  • Release nonviolent drug offenders from prison, removing such offenses from their records, and provide them with both pre- and post-release support.
  • End police brutality, mass incarceration and institutional racism within our justice system. Support the Black Lives Matter Movement.
  • Demilitarize police. End use of SWAT teams and no-knock raids for drugs and serving papers.
  • Repair our communities rather than dump resources into the prison-industrial complex.
  • Establish police review boards so that communities control their police, and not the other way around. Appoint dedicated investigators to investigate every death or serious injury at the hands of police.
  • Enact laws to require independent outside legal representatives to investigate and prosecute any killing or brutality  by the police rather than prosecutors involved in the local criminal justice system.
  • Eliminate harsh  mandatory sentencing requirements which often result in unjustified sentences.

 Justice for All:

  • Enforce the Bill of Rights by protecting the right to free speech and protest, to be secure from unwarranted search and seizure and invasion of privacy, as well as our other Constitutional rights.
  • Terminate unconstitutional surveillance and unwarranted spying, close Guantanamo, and repeal indefinite detention without charge or trial. Repeal the unconstitutional provisions of the National Defense Authorization Act that give the president the power to indefinitely imprison and even assassinate American citizens without due process.
  • America’s youth should not be put in jail for offenses they commit.
  • End discrimination against former offenders who have paid for their crimes and should get a fresh start.
  • Abolish the death penalty.
  • End persecution of government, corporate  and media whistleblowers.
  • Issue an Executive Order prohibiting Federal agencies from conspiring with local police to infringe upon right of assembly and peaceful protest.
  • Repeal the Patriot Act that violates our constitutional right to privacy and protection against unreasonable search and seizure.

Peace and Human Rights:

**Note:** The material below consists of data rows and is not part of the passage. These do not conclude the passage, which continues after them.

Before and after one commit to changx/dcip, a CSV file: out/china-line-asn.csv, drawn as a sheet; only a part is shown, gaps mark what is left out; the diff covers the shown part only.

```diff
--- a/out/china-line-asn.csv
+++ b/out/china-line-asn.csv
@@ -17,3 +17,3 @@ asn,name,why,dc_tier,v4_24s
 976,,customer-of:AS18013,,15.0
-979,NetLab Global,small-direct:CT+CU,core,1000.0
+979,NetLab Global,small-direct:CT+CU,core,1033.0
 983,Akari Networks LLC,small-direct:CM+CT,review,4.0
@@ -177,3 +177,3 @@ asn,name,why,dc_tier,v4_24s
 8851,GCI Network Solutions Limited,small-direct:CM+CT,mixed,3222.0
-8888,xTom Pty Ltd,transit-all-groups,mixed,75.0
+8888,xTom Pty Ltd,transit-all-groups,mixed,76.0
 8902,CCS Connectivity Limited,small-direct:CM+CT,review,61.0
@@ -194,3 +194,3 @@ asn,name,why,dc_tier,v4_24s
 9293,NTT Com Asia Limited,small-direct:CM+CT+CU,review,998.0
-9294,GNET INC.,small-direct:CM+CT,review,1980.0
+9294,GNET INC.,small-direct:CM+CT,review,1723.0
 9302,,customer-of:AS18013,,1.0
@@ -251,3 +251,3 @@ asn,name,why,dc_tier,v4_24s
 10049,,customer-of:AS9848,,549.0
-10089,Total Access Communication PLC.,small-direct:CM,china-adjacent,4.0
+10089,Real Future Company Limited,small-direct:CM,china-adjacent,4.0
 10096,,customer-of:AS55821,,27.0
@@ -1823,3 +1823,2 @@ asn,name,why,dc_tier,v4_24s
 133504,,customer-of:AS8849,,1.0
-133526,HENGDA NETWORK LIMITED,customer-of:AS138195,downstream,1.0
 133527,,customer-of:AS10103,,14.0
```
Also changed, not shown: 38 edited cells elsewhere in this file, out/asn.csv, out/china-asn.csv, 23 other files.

  • Establish a foreign policy based on diplomacy, international law, human rights, and nonviolent support for democratic movements around the world.
  • Cut military spending by at least 50% and close the 700+ foreign military bases. Ensure a just transition that replaces reductions in  military jobs with jobs in renewable energy, transportation and green infrastructure development.
  • Stop U.S. financial and military support to human rights abusers. Barring substantial changes in their policies, this would include Saudi Arabia, Israel and Egypt.
  • End the US’ role as the world’s arm supplier.
  • End use of assassination as an instrument of U.S. foreign policy, including collaborative assassination through intermediaries.
  • End the destructive US economic and military intervention into the affairs of sovereign nations. Such intervention serve the interests of multinational corporations and  global capitalism over the interests of the vast majority of the citizens of those nations.
  • Freeze the bank accounts of countries that are funding terrorism, including the Saudi royal family.
  • US policy regarding Israel and Palestine must be revised to prioritize international law, peace and human rights for all people, no matter their religion or nationality. End US policies that have supported the worst tendencies of the Israeli government in its treatment of the people of Palestine.
  • Restore the National Guard as the centerpiece of our defense.
  • Ban use of drone aircraft for assassination, bombing, and other offensive purposes.
  • End the wars in Iraq and Afghanistan, withdrawing troops and military contractors.
  • Join 159 other nations in signing the Ottawa treaty banning the use of anti-personnel land mines.
  • Lead on global nuclear disarmament:
  • Rejoin the Anti-Ballistic Missile Treaty, which the US dropped out of in 2002 when it installed missiles and missile bases in Turkey, Romania, and Poland.
  • Agree to Russia’s proposal to jointly reduce US and Russian nuclear arsenals to 1,000 nuclear weapons each. Also call for all countries to the table to negotiate a treaty for the complete elimination of nuclear weapons.
  • Remove US nuclear weapons in Germany, Belgium, Turkey, Italy and the Netherlands.
  •  Support Russia and China’s joint effort to open negotiations on a treaty to ban weapons in space.
  •  Pledge to end any further laboratory or sub-critical nuclear tests at the Nevada and Novaya Zemlya test sites, and end all nuclear weapons research, design, and modernization at the weapons laboratories.
  • The US must take the lead in nuclear disarmament by itself starting to disarm. We should create a nuclear-free zone in the Middle East region and require all nations in the area to join.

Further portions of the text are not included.